── Records to process ──
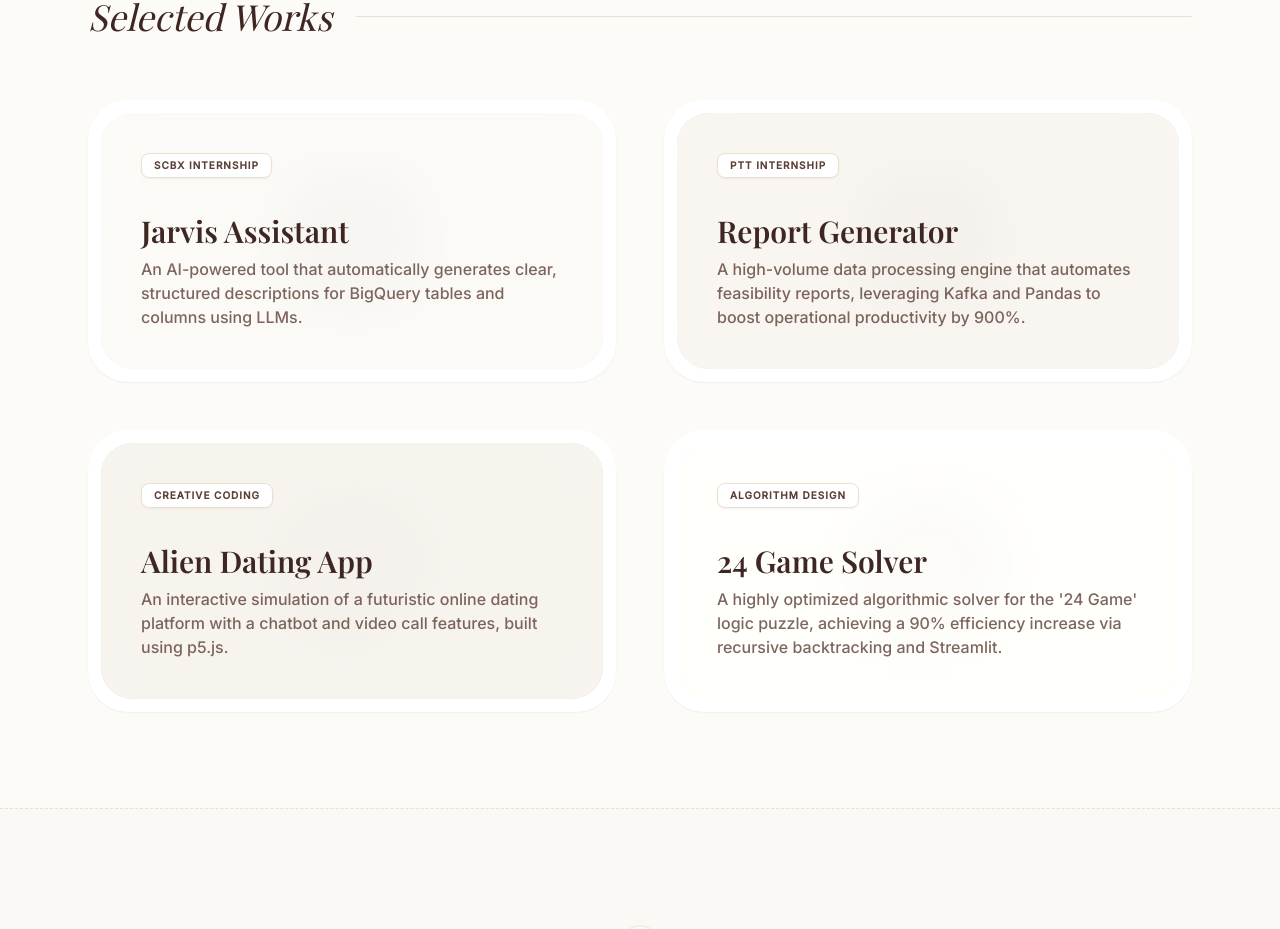
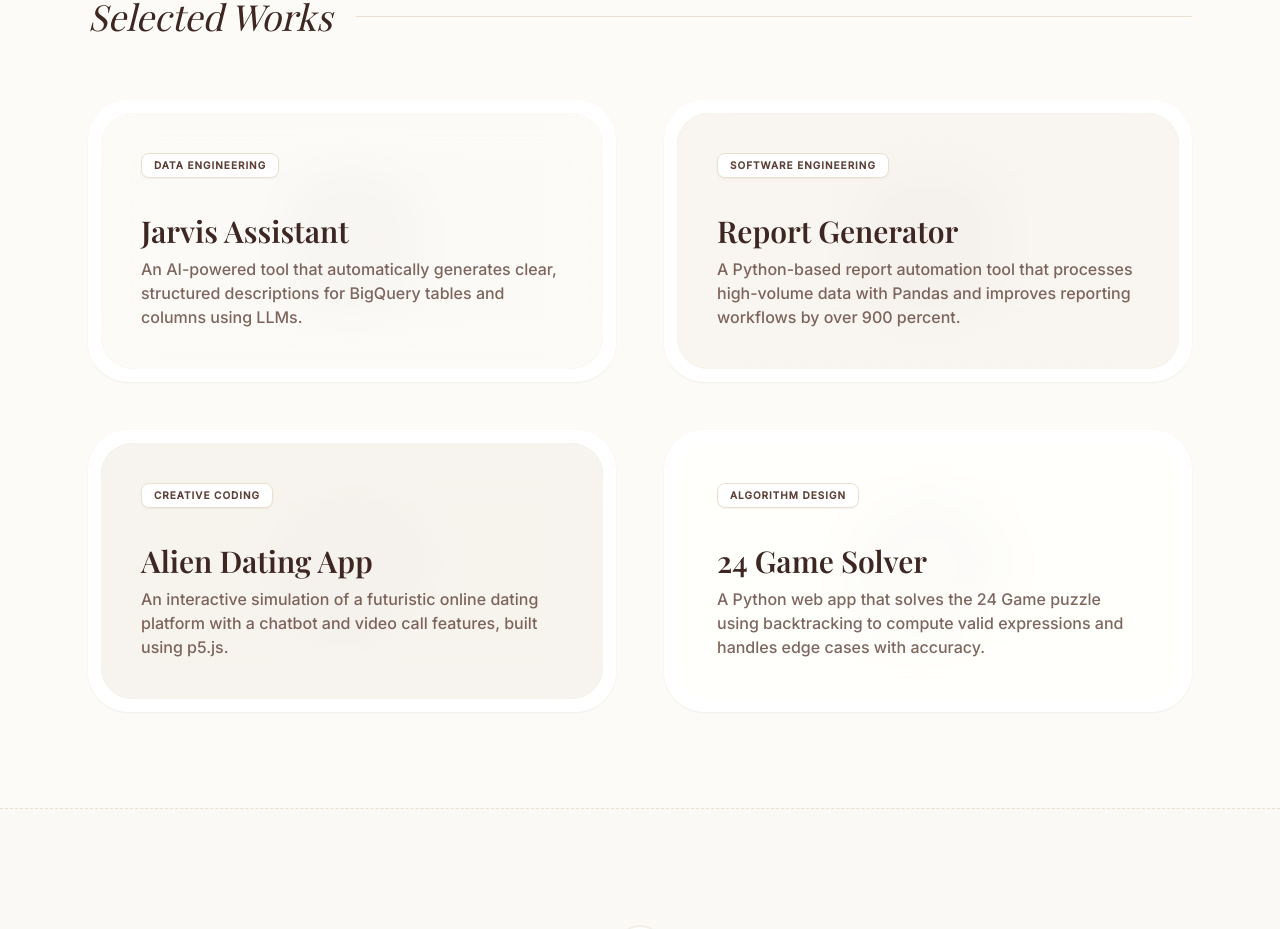
Before and after one commit to katparins/portfolio-site, a React (Vite) app: page / in a window 1280 px wide. Shown: the part 804-1733 px from the top of the page. Built offline with nearby package versions, Linux system fonts and the light colour scheme; a web font is replaced by a local one.

Commit message:
fix: updated minor details in projects

```diff
--- a/src/App.jsx
+++ b/src/App.jsx
@@ -59,7 +59,7 @@ const PROJECTS = [
   {
     id: "jarvis",
     title: "Jarvis Assistant",
-    role: "SCBX Internship",
+    role: "Data Engineering",
     shortDesc: "An AI-powered tool that automatically generates clear, structured descriptions for BigQuery tables and columns using LLMs.",
     tags: ["AI", "GCP", "LangChain"],
     color: "bg-[#F5F0E6]", // Cream/Almond
@@ -92,8 +92,8 @@ const PROJECTS = [
   {
     id: "report-gen",
     title: "Report Generator",
-    role: "PTT Internship",
-    shortDesc: "A high-volume data processing engine that automates feasibility reports, leveraging Kafka and Pandas to boost operational productivity by 900%.",
+    role: "Software Engineering",
+    shortDesc: "A Python-based report automation tool that processes high-volume data with Pandas and improves reporting workflows by over 900 percent.",
     tags: ["Data", "Automation", "Python"],
     color: "bg-[#EBE0D0]", // Latte/Beige
     textColor: "text-[#3E2723]",
@@ -110,7 +110,7 @@ const PROJECTS = [
     detail: {
       overview: "A Python-based internal tool that automatically generates data reports from raw input files. It organizes, calculates, and formats results into clear summaries that teams can review easily. The system replaces a slow manual reporting process, reducing repetitive work and improving accuracy and efficiency for the operations team.",
 
-      background: "I developed this tool during my internship at PTT Group as part of the On-ion EV Charger operations team.\n\n**The Problem**\nThe team’s reporting workflow required manually compiling and analyzing data from thousands of records, which often took days to finish.\n\n**The Solution**\nI wanted to simplify that process by building an automated solution that could generate structured reports in seconds. The goal was to make data review faster, more consistent, and easier to share across teams.",
+      background: "I developed this tool during my software engineering internship at PTT Group as part of the On-ion EV Charger operations team.\n\n**The Problem**\nThe team’s reporting workflow required manually compiling and analyzing data from thousands of records, which often took days to finish.\n\n**The Solution**\nI wanted to simplify that process by building an automated solution that could generate structured reports in seconds. The goal was to make data review faster, more consistent, and easier to share across teams.",
 
       processText: "**Automated Workflow**\nI built a Python script that automates the reporting workflow for the operations team. The program reads booking data, cleans and filters invalid entries, calculates payment amounts, and generates summarized reports automatically.\n\n**Data Processing**\nIt removes irrelevant data, computes total and refund-adjusted values for each transaction, and adds a summary section to highlight key metrics. The goal was to ensure that every report contains accurate and usable information and reduce manual effort in the process.",
 
@@ -155,7 +155,7 @@ const PROJECTS = [
     id: "24-solver",
     title: "24 Game Solver",
     role: "Algorithm Design",
-    shortDesc: "A highly optimized algorithmic solver for the '24 Game' logic puzzle, achieving a 90% efficiency increase via recursive backtracking and Streamlit.",
+    shortDesc: "A Python web app that solves the 24 Game puzzle using backtracking to compute valid expressions and handles edge cases with accuracy.",
     tags: ["Algo", "Python", "Web"],
     color: "bg-[#FFFDF5]", // Soft White
     textColor: "text-[#8D6E63]",
```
───
* [Brief]
Could you please write out the entries exactly as they are, with every picture left out?

* [Solution to the problem]
Before and after one commit to katparins/portfolio-site, a React (Vite) app: page / in a window 1280 px wide. Shown: the part 804-1733 px from the top of the page. Built offline with nearby package versions, Linux system fonts and the light colour scheme; a web font is replaced by a local one.

Commit message:
fix: updated minor details in projects

```diff
--- a/src/App.jsx
+++ b/src/App.jsx
@@ -59,7 +59,7 @@ const PROJECTS = [
   {
     id: "jarvis",
     title: "Jarvis Assistant",
-    role: "SCBX Internship",
+    role: "Data Engineering",
     shortDesc: "An AI-powered tool that automatically generates clear, structured descriptions for BigQuery tables and columns using LLMs.",
     tags: ["AI", "GCP", "LangChain"],
     color: "bg-[#F5F0E6]", // Cream/Almond
@@ -92,8 +92,8 @@ const PROJECTS = [
   {
     id: "report-gen",
     title: "Report Generator",
-    role: "PTT Internship",
-    shortDesc: "A high-volume data processing engine that automates feasibility reports, leveraging Kafka and Pandas to boost operational productivity by 900%.",
+    role: "Software Engineering",
+    shortDesc: "A Python-based report automation tool that processes high-volume data with Pandas and improves reporting workflows by over 900 percent.",
     tags: ["Data", "Automation", "Python"],
     color: "bg-[#EBE0D0]", // Latte/Beige
     textColor: "text-[#3E2723]",
@@ -110,7 +110,7 @@ const PROJECTS = [
     detail: {
       overview: "A Python-based internal tool that automatically generates data reports from raw input files. It organizes, calculates, and formats results into clear summaries that teams can review easily. The system replaces a slow manual reporting process, reducing repetitive work and improving accuracy and efficiency for the operations team.",
 
-      background: "I developed this tool during my internship at PTT Group as part of the On-ion EV Charger operations team.\n\n**The Problem**\nThe team’s reporting workflow required manually compiling and analyzing data from thousands of records, which often took days to finish.\n\n**The Solution**\nI wanted to simplify that process by building an automated solution that could generate structured reports in seconds. The goal was to make data review faster, more consistent, and easier to share across teams.",
+      background: "I developed this tool during my software engineering internship at PTT Group as part of the On-ion EV Charger operations team.\n\n**The Problem**\nThe team’s reporting workflow required manually compiling and analyzing data from thousands of records, which often took days to finish.\n\n**The Solution**\nI wanted to simplify that process by building an automated solution that could generate structured reports in seconds. The goal was to make data review faster, more consistent, and easier to share across teams.",
 
       processText: "**Automated Workflow**\nI built a Python script that automates the reporting workflow for the operations team. The program reads booking data, cleans and filters invalid entries, calculates payment amounts, and generates summarized reports automatically.\n\n**Data Processing**\nIt removes irrelevant data, computes total and refund-adjusted values for each transaction, and adds a summary section to highlight key metrics. The goal was to ensure that every report contains accurate and usable information and reduce manual effort in the process.",
 
@@ -155,7 +155,7 @@ const PROJECTS = [
     id: "24-solver",
     title: "24 Game Solver",
     role: "Algorithm Design",
-    shortDesc: "A highly optimized algorithmic solver for the '24 Game' logic puzzle, achieving a 90% efficiency increase via recursive backtracking and Streamlit.",
+    shortDesc: "A Python web app that solves the 24 Game puzzle using backtracking to compute valid expressions and handles edge cases with accuracy.",
     tags: ["Algo", "Python", "Web"],
     color: "bg-[#FFFDF5]", // Soft White
     textColor: "text-[#8D6E63]",
```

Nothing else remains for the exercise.